Creator: Ernst and Molly Behrend
File Name: pb146f34i4.jpg
Location: MS-12 - Box 19 - Folder 9
Medium: B&W
New Call Number: 1928-0001-0270
Old Call Number: PB-146f34i4
Original Format: Print
Photo Collection: Sharlot M. Hall
Photo Date: 1933-34
Rights: Reproduction requires permission. Digital images property of SHM Library & Archives
Size: 4X6

Additional Info

Old Call Number PB-146f34i4
New Call Number 1928-0001-0270
Photo Collection Sharlot M. Hall
Location MS-12 - Box 19 - Folder 9
Creator Ernst and Molly Behrend
Distributor No
Photo Date 1933-34
Medium B&W
Original Format Print
Size 4X6
File Name pb146f34i4.jpg
Rights Reproduction requires permission. Digital images property of SHM Library & Archives
Staff Notes No

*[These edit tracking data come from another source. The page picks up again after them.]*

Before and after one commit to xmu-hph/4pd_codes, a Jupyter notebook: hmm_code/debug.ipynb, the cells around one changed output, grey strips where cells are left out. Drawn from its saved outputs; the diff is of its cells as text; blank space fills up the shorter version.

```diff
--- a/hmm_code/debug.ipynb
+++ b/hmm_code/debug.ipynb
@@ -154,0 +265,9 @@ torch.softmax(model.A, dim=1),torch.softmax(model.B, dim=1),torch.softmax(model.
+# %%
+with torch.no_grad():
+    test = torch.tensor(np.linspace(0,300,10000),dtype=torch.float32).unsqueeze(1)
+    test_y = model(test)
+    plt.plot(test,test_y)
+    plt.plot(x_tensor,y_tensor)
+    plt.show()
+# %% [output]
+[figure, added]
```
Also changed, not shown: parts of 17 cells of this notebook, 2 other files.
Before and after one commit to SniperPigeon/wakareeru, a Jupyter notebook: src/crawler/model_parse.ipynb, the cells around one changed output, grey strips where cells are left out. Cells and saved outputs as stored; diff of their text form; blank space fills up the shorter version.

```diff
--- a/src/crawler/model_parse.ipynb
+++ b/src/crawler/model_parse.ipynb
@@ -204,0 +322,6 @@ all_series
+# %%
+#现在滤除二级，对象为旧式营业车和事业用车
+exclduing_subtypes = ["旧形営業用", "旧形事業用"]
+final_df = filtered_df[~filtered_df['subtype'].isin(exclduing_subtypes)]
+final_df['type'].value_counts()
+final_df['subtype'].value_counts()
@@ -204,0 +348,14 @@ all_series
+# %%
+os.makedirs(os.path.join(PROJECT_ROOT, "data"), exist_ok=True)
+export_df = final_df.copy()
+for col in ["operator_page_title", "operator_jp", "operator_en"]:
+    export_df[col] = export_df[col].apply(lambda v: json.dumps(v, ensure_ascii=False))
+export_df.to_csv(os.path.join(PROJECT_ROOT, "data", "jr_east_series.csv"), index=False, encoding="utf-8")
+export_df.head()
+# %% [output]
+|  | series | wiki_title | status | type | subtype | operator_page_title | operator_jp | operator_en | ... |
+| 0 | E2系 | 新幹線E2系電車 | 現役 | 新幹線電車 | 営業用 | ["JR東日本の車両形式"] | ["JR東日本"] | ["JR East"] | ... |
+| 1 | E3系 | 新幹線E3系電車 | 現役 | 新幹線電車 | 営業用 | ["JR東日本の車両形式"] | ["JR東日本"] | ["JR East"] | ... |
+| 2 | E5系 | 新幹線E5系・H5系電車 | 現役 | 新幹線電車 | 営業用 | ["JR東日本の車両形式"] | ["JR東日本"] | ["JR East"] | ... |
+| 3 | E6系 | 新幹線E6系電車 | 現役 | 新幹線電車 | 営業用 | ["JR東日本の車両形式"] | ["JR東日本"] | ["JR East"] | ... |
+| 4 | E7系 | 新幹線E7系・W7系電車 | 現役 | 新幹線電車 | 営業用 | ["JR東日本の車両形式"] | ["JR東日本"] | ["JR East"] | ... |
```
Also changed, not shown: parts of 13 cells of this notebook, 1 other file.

Description Sharlot M. Hall and Ernest and Molly Behrend with Sharlot Hall Museum buildings in background.In 1882, Sharlot Mabridth Hall (b. October 27, 1870, d. April 9, 1943) moved from Lincoln County, Kansas to Lynx Creek, Arizona, 12 miles southeast of Prescott, with her father, James Knox Hall, her mother, Adeline Susannah Hall, and her brother, Edward V. Hall (Ted). She became a poet, penning a book of poetry, Cactus and Pine, and a journalist, also serving a stint as editor of Out West Magazine. In 1909, she became the first woman to hold public office in Arizona when she was appointed Territorial Historian. After leaving office in 1912, she cared for her aging parents at their farm, Orchard Ranch, until their deaths. She returned to public life in 1924 when she was selected as elector to carry Arizona's vote to Washington, D. C. In 1927, her long-time dream was realized when the original Territorial Governors Mansion in Prescott was leased to her for life, and she became the steward of the museum (1928) that now bears her name. During this period she also was a popular speaker before civic and professional groups throughout Arizona. She died on April 9, 1943, and her funeral was a large affair held at the museum, with the Governor giving the principal address. Ernst Richard Behrend (b. March 29,1869, d. September 22, 1940) was born in Germany and after receiving an engineering degree, he emigrated to the United States in 1896 and worked in the paper industry. After his father raised the investment capital to build a sulfite pulp and paper mill, he co-founded, with his father and brother, the Hammermill Paper Company in Erie, Pennsylvania. Mr. Behrend served as its president for its first 40 years, and by the late 1920’s, the company had about 80% of the paper market. He was a prominent civic leader in Erie, serving on a number of boards until his death in 1940. He was inducted into the Paper Industry International Hall of Fame in 2012. Mary Brownell Behrend (b.December 26,1879, d. July 5, 1976), nicknamed Molly, was a Newport, Rhode Island debutante before marrying Ernst Behrend in 1907. The couple had two children. Their only son died in a traffic accident in 1929, and after her husband’s death in 1940, she donated the family’s country estate, the Glenhill farmhouse and the 400 acres surrounding it, to Penn State University. The Behrend Center was dedicated in 1940 as a memorial to Ernst and it later became Penn State Erie, The Behrend College. Mrs. Behrend became known as the “mother” of Penn State Behrend.